### RECORDS SHOWN:
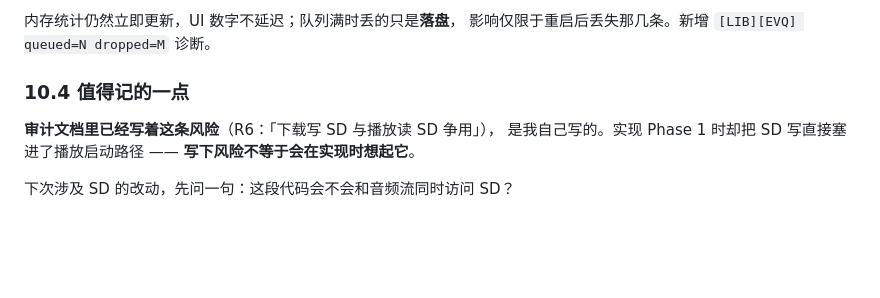
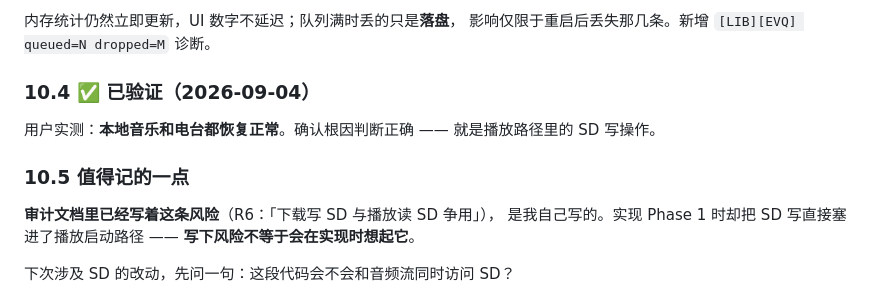
Before and after one commit to pullead/esp32-hifi, a Markdown page: docs/DEV_LOG_2026-09-03_local_library_v2_phase1.md, the part around the change. Drawn GitHub-style; blank space fills up the shorter version.

Commit message:
test(library): 确认播放回归已修复
用户实测：本地音乐和电台都恢复正常。确认根因判断正确——就是
libraryLogEvent() 在 playerCorePlaySdFile() 里做的同步 SD 写，撞上了
connecttoFS() 刚让音频库打开文件、正要流式读取的时刻。

改成内存队列 + 1 秒 tick 择机批量落盘之后问题消失。

Co-Authored-By: Claude Opus 5 <noreply@anthropic.com>

```diff
--- a/docs/DEV_LOG_2026-09-03_local_library_v2_phase1.md
+++ b/docs/DEV_LOG_2026-09-03_local_library_v2_phase1.md
@@ -446,7 +446,12 @@ bool playerCorePlaySdFile(const char* path, uint32_t positionSeconds) {
 内存统计仍然立即更新，UI 数字不延迟；队列满时丢的只是**落盘**，
 影响仅限于重启后丢失那几条。新增 `[LIB][EVQ] queued=N dropped=M` 诊断。
 
-### 10.4 值得记的一点
+### 10.4 ✅ 已验证（2026-09-04）
+
+用户实测：**本地音乐和电台都恢复正常**。确认根因判断正确 —— 就是播放路径里的
+SD 写操作。
+
+### 10.5 值得记的一点
 
 **审计文档里已经写着这条风险**（R6：「下载写 SD 与播放读 SD 争用」），
 是我自己写的。实现 Phase 1 时却把 SD 写直接塞进了播放启动路径 ——
```
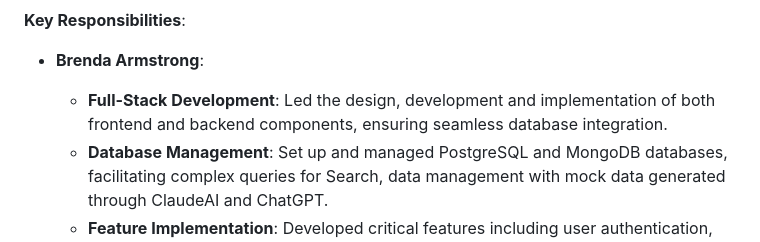
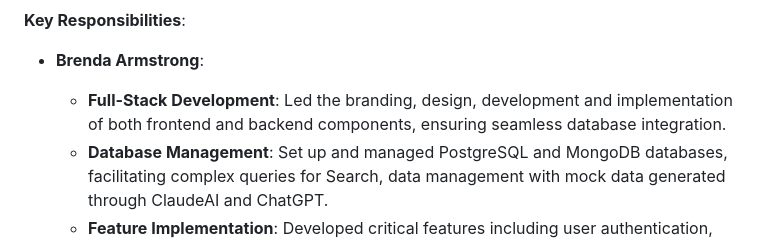
Before and after one commit to brendaleearmstrong/S3-fsjs-finalsprint-vinovault, a Markdown page: Sprint-Team-Overview.MD, the part around the change. Rendered like a GitHub page.

```diff
--- a/Sprint-Team-Overview.MD
+++ b/Sprint-Team-Overview.MD
@@ -61,7 +61,7 @@ The **Java-Console Based E-Commerce Platform** is a console-based application de
 **Key Responsibilities**:
 
 - **Brenda Armstrong**:
-  - **Full-Stack Development**: Led the design, development and implementation of both frontend and backend components, ensuring seamless database integration.
+  - **Full-Stack Development**: Led the branding, design, development and implementation of both frontend and backend components, ensuring seamless database integration.
   - **Database Management**: Set up and managed PostgreSQL and MongoDB databases, facilitating complex queries for Search, data management with mock data generated through ClaudeAI and ChatGPT.
   - **Feature Implementation**: Developed critical features including user authentication, JWT, EventLogging, 'extra' Vault bonus feature, and advanced search functionality (FullText and Filtered).
   - **Testing and Debugging**: Conducted extensive testing to ensure robustness, fixing issues promptly.
```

### PROBLEM STATEMENT:
Working through the records, find each line containing the word "Sprint" and copy it.

### OUTPUT BELOW:
Before and after one commit to brendaleearmstrong/S3-fsjs-finalsprint-vinovault, a Markdown page: Sprint-Team-Overview.MD, the part around the change. Rendered like a GitHub page.
--- a/Sprint-Team-Overview.MD
+++ b/Sprint-Team-Overview.MD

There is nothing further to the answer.